**Work request:**
The word "class" may appear in some of the lines below. State how many lines contain it, and write only that number.

Data excerpts
*****
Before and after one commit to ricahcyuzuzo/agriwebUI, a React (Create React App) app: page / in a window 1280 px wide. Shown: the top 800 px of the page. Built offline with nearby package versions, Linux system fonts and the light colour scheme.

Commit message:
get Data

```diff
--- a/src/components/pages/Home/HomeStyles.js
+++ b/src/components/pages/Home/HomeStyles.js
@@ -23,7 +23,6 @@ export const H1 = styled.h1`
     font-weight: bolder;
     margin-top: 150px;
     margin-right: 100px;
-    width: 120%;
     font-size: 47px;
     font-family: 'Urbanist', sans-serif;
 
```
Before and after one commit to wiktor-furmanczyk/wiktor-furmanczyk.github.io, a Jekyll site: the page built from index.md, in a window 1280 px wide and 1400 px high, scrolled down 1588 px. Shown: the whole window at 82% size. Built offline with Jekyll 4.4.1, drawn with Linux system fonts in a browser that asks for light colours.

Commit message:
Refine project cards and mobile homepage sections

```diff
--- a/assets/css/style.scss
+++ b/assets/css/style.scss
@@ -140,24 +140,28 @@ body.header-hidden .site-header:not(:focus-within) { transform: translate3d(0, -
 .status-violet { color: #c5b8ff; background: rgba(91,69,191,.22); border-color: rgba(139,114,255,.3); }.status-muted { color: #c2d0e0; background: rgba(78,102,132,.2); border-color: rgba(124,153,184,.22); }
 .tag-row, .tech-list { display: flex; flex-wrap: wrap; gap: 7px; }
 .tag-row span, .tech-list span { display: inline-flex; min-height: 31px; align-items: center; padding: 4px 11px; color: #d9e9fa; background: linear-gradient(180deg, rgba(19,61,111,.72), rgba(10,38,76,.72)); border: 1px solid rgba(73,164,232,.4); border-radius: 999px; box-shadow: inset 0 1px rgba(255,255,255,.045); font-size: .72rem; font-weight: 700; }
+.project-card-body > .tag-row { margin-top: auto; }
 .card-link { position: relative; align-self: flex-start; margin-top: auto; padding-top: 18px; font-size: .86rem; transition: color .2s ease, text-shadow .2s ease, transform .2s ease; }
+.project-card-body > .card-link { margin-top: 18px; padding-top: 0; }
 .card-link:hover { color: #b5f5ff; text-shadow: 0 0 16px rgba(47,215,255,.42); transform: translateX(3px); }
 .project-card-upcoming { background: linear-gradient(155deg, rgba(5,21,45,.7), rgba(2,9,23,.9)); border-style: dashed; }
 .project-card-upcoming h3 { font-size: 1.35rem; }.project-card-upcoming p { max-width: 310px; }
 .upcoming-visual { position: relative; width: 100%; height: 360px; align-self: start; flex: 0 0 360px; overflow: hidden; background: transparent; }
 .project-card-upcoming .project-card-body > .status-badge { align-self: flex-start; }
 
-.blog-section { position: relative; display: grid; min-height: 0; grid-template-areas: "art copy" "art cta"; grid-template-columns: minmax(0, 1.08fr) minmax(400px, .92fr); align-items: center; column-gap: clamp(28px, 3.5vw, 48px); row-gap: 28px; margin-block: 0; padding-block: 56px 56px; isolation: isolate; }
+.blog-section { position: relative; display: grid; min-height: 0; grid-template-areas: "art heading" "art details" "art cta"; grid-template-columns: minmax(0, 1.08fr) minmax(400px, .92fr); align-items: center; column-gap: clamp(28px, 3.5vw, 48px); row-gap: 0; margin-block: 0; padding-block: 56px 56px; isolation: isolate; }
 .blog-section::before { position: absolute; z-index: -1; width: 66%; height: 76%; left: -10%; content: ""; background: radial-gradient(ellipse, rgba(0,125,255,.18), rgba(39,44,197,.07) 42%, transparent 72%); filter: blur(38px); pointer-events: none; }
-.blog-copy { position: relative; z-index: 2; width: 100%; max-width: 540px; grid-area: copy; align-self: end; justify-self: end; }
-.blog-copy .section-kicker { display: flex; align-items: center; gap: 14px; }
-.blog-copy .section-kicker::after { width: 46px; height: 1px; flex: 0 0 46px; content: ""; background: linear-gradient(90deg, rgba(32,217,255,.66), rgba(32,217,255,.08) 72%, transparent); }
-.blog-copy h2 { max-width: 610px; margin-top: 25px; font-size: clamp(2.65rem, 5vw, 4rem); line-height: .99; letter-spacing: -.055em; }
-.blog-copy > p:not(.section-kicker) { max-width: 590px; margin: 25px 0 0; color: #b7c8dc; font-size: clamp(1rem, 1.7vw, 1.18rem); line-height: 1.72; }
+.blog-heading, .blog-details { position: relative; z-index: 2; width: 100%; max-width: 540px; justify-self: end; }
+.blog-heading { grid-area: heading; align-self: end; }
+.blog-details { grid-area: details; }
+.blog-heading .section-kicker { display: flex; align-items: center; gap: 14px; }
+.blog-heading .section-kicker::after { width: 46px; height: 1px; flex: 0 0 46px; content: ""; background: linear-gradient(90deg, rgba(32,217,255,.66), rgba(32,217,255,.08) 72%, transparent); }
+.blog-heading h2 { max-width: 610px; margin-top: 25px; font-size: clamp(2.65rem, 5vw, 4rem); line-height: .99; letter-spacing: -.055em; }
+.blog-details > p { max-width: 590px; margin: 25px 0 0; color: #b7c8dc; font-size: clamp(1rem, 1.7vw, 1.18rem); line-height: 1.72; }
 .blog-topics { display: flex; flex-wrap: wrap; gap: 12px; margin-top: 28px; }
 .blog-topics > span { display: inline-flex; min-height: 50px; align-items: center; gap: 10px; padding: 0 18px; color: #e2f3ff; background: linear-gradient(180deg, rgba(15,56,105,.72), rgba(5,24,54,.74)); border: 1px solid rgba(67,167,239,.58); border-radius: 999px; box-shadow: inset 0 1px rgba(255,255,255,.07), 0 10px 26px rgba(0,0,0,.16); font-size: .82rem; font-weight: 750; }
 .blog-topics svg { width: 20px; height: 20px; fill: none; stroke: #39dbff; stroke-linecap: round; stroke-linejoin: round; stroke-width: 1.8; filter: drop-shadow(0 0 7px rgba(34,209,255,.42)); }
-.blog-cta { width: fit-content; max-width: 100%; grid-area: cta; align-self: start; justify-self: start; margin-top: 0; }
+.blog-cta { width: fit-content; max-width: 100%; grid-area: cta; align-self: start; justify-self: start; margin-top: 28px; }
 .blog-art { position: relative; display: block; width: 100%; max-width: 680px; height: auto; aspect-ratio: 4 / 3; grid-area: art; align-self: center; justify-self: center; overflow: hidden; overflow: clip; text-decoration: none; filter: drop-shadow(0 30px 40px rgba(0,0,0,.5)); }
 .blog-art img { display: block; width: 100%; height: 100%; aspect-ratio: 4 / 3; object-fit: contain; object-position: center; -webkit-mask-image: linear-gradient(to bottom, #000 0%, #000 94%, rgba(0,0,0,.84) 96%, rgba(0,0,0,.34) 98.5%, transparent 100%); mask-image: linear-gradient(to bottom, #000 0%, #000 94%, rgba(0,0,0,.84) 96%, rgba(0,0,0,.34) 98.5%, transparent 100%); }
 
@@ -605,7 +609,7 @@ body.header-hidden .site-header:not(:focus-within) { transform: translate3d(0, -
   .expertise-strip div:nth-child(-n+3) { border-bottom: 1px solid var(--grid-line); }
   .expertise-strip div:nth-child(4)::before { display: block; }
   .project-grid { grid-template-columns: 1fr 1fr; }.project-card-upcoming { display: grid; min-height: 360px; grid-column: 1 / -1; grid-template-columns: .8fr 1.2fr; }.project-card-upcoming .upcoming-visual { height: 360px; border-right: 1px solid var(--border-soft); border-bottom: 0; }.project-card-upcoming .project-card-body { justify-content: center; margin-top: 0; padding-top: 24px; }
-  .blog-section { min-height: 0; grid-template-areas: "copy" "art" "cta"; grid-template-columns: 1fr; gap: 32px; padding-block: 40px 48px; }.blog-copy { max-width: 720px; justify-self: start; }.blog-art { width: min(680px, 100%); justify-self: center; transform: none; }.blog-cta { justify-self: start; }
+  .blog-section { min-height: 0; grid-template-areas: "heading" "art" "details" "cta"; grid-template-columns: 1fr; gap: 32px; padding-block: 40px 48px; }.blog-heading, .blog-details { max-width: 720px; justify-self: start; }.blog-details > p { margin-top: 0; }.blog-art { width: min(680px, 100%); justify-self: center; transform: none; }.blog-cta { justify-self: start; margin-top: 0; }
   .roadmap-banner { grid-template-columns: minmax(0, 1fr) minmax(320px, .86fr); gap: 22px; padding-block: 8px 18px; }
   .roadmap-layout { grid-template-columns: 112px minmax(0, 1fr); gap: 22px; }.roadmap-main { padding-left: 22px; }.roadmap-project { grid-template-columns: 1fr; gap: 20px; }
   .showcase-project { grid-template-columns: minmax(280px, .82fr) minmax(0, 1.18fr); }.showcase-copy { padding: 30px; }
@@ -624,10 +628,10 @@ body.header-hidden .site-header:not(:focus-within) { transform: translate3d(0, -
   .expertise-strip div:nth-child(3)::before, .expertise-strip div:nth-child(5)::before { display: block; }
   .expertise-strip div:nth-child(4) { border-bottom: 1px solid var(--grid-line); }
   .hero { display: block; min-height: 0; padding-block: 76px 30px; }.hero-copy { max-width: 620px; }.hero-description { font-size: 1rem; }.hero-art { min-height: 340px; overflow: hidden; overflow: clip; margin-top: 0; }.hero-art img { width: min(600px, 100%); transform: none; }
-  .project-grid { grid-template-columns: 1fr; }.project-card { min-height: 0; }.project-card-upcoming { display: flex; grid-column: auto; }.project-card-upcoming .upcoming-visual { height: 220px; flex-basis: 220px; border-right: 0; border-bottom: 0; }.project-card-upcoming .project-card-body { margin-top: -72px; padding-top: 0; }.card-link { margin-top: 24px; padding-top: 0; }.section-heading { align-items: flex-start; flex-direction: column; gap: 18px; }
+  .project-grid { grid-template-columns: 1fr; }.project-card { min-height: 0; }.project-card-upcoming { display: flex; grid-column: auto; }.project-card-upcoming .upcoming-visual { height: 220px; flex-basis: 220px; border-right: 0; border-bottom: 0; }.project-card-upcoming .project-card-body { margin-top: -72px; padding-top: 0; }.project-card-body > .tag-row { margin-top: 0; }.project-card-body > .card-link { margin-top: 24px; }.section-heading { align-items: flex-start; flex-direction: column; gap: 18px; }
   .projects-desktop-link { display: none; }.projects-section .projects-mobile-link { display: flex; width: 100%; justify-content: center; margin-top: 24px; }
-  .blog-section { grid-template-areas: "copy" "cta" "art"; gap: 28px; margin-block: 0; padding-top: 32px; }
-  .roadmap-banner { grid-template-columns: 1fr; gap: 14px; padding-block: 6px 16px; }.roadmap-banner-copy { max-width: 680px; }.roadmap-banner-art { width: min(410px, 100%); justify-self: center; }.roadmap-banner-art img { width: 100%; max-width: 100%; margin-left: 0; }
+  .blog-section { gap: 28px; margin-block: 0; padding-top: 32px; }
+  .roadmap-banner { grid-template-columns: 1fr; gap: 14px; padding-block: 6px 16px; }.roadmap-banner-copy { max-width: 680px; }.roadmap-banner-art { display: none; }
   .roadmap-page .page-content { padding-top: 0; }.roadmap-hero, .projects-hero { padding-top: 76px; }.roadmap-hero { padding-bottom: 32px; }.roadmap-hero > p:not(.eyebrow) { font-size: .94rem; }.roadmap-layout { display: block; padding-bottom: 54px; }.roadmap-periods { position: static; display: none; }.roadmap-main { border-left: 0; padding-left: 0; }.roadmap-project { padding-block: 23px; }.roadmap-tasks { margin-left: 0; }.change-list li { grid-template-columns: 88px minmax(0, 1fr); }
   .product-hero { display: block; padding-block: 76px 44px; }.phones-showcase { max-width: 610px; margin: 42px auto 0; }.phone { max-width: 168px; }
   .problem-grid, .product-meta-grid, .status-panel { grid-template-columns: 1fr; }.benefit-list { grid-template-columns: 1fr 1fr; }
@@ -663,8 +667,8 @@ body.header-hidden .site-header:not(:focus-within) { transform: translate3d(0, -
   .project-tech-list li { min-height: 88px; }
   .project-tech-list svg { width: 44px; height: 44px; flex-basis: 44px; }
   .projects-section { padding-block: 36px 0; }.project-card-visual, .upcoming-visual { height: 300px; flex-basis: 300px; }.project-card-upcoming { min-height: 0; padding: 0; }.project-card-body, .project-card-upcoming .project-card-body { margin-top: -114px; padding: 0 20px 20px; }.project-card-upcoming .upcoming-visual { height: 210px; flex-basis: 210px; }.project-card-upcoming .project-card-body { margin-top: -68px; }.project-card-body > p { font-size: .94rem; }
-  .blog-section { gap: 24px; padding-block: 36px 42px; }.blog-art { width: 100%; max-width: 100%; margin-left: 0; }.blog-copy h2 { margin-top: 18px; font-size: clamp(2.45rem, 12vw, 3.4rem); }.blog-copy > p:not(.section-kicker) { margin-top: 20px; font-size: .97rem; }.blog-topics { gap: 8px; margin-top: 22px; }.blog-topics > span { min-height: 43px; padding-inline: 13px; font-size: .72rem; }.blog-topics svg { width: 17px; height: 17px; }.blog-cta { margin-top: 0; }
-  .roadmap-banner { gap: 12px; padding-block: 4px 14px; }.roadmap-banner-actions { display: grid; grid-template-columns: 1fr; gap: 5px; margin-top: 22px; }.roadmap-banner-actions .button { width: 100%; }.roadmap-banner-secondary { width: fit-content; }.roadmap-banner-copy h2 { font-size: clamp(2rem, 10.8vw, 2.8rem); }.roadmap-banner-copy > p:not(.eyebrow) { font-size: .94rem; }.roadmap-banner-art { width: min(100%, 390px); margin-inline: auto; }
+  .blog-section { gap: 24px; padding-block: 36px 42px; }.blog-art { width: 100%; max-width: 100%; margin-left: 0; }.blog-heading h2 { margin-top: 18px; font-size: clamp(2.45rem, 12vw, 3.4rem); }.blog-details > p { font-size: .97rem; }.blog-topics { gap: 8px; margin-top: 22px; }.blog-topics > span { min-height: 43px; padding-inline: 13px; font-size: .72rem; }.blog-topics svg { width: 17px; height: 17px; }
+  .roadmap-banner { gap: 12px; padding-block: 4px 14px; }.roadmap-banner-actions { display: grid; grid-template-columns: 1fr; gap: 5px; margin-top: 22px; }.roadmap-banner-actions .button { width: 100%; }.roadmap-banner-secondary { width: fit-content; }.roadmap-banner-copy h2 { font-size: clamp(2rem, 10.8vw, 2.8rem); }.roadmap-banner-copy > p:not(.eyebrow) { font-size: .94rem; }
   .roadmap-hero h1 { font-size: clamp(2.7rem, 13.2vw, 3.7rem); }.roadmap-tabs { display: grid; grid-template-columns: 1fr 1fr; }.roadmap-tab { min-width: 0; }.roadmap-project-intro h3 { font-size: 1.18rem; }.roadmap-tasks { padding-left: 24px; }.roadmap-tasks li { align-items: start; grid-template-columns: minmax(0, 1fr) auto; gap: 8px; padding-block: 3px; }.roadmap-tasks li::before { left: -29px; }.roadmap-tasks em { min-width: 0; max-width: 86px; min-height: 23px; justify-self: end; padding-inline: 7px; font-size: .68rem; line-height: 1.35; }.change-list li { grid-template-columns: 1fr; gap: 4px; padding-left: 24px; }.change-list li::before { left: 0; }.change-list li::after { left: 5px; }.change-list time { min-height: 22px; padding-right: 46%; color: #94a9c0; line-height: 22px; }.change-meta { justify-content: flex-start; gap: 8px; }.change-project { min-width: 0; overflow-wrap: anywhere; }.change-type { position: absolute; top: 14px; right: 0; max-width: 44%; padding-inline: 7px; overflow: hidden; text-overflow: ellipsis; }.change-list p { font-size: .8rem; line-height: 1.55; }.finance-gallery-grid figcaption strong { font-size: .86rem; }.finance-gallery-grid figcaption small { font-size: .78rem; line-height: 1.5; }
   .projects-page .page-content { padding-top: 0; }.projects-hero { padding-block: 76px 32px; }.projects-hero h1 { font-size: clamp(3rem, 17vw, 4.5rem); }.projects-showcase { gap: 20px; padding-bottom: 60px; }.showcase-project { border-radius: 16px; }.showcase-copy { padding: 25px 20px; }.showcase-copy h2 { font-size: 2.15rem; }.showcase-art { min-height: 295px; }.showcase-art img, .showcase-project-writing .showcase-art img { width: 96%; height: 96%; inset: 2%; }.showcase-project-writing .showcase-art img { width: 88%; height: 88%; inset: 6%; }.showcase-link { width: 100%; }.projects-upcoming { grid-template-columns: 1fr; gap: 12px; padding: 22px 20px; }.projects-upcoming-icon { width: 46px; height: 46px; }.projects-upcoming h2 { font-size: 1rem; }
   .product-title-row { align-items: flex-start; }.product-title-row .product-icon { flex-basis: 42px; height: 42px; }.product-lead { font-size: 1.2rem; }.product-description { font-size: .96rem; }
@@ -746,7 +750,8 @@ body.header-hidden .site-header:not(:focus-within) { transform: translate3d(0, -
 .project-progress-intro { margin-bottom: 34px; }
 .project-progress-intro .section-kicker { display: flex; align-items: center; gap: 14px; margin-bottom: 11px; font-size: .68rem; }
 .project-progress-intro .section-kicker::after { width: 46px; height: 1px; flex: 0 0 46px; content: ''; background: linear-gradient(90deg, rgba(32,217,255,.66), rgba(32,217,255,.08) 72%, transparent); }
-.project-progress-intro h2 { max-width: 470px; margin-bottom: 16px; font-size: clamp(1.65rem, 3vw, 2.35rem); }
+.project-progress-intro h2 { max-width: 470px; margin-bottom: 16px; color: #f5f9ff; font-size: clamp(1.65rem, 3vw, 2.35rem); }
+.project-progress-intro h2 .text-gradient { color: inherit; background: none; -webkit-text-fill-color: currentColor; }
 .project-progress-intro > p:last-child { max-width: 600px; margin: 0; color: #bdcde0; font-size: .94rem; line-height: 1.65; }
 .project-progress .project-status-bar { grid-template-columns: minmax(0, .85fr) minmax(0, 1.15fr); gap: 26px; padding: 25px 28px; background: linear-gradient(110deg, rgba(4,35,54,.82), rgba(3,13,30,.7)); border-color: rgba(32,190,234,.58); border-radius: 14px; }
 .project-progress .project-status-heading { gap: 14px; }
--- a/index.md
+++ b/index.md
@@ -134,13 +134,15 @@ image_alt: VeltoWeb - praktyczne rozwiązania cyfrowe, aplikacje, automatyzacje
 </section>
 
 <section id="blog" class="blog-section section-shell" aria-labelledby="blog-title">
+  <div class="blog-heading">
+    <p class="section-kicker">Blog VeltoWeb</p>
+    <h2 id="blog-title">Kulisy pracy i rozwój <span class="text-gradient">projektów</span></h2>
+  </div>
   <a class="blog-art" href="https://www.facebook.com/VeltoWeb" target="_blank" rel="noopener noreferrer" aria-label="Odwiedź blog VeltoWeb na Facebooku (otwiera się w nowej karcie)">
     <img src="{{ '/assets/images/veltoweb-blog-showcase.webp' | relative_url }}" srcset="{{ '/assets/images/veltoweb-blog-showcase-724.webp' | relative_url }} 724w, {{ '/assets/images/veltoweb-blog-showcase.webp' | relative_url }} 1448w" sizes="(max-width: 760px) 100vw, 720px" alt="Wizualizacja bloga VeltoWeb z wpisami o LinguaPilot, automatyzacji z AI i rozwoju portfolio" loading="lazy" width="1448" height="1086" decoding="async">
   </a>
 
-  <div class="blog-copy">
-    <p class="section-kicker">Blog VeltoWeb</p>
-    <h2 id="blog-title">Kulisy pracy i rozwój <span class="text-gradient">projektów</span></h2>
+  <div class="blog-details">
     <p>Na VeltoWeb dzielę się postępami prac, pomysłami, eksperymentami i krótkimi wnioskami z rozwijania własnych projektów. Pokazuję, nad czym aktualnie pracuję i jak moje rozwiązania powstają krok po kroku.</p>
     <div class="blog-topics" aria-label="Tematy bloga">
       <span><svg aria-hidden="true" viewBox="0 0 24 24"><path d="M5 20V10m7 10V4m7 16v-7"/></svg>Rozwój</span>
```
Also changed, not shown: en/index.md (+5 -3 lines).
*****
**Solution for this exercise:**
10